- [Task data]:
..........

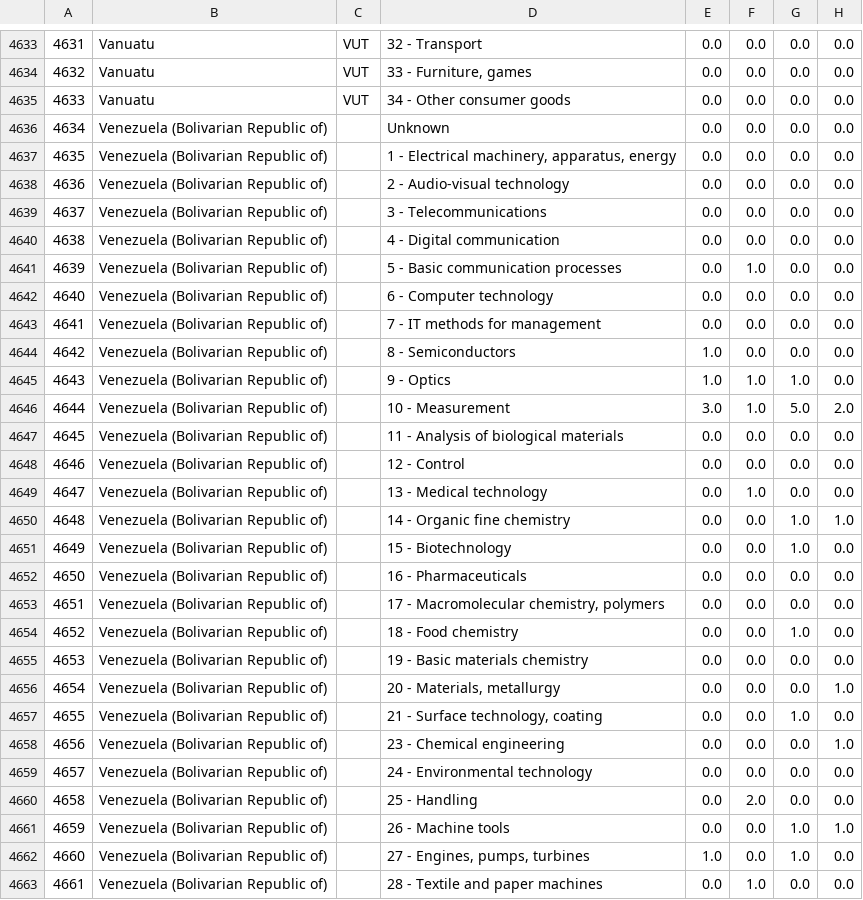
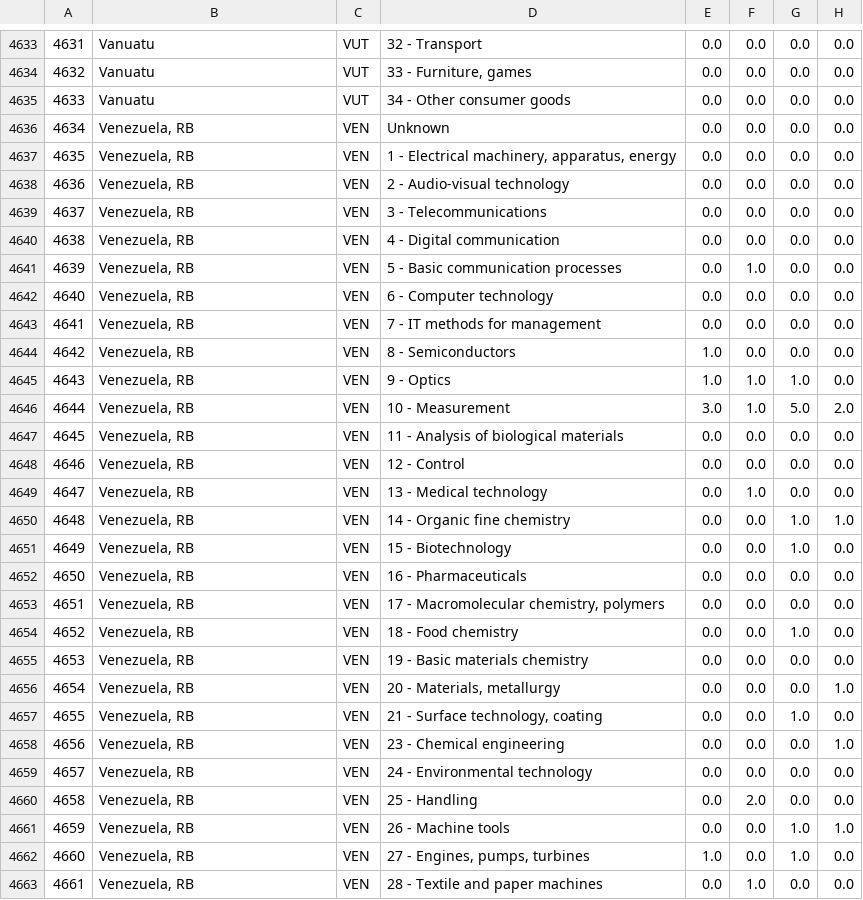
Before and after one commit to FHnt97/Project-Week-8-Final-Project, a CSV file: your-project/00_data/00_clean_datasets/Q1/patents_by_industry.csv, drawn as a sheet; only a part is shown, gaps mark what is left out; the diff covers the shown part only; the diff names each change by its address in the sheet, - before the commit and + after, or states it on an @@ line.

```diff
--- a/your-project/00_data/00_clean_datasets/Q1/patents_by_industry.csv
+++ b/your-project/00_data/00_clean_datasets/Q1/patents_by_industry.csv
-B4636:B4663: Venezuela (Bolivarian Republic of)
+B4636:B4663: Venezuela, RB
-C4636:C4663: (empty)
+C4636:C4663: VEN
```
Also changed, not shown: 62 edited cells elsewhere in this file, your-project/00_data/00_clean_datasets/patents_by_country.csv, your-project/00_data/01_raw/patent_data/patents_by_country_and_technology.csv, 2 other files.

..........

- [Work instruction]: Print every line above exactly as given, but not the pictures.

- [Output of the exercise]:
Before and after one commit to FHnt97/Project-Week-8-Final-Project, a CSV file: your-project/00_data/00_clean_datasets/Q1/patents_by_industry.csv, drawn as a sheet; only a part is shown, gaps mark what is left out; the diff covers the shown part only; the diff names each change by its address in the sheet, - before the commit and + after, or states it on an @@ line.

```diff
--- a/your-project/00_data/00_clean_datasets/Q1/patents_by_industry.csv
+++ b/your-project/00_data/00_clean_datasets/Q1/patents_by_industry.csv
-B4636:B4663: Venezuela (Bolivarian Republic of)
+B4636:B4663: Venezuela, RB
-C4636:C4663: (empty)
+C4636:C4663: VEN
```
Also changed, not shown: 62 edited cells elsewhere in this file, your-project/00_data/00_clean_datasets/patents_by_country.csv, your-project/00_data/01_raw/patent_data/patents_by_country_and_technology.csv, 2 other files.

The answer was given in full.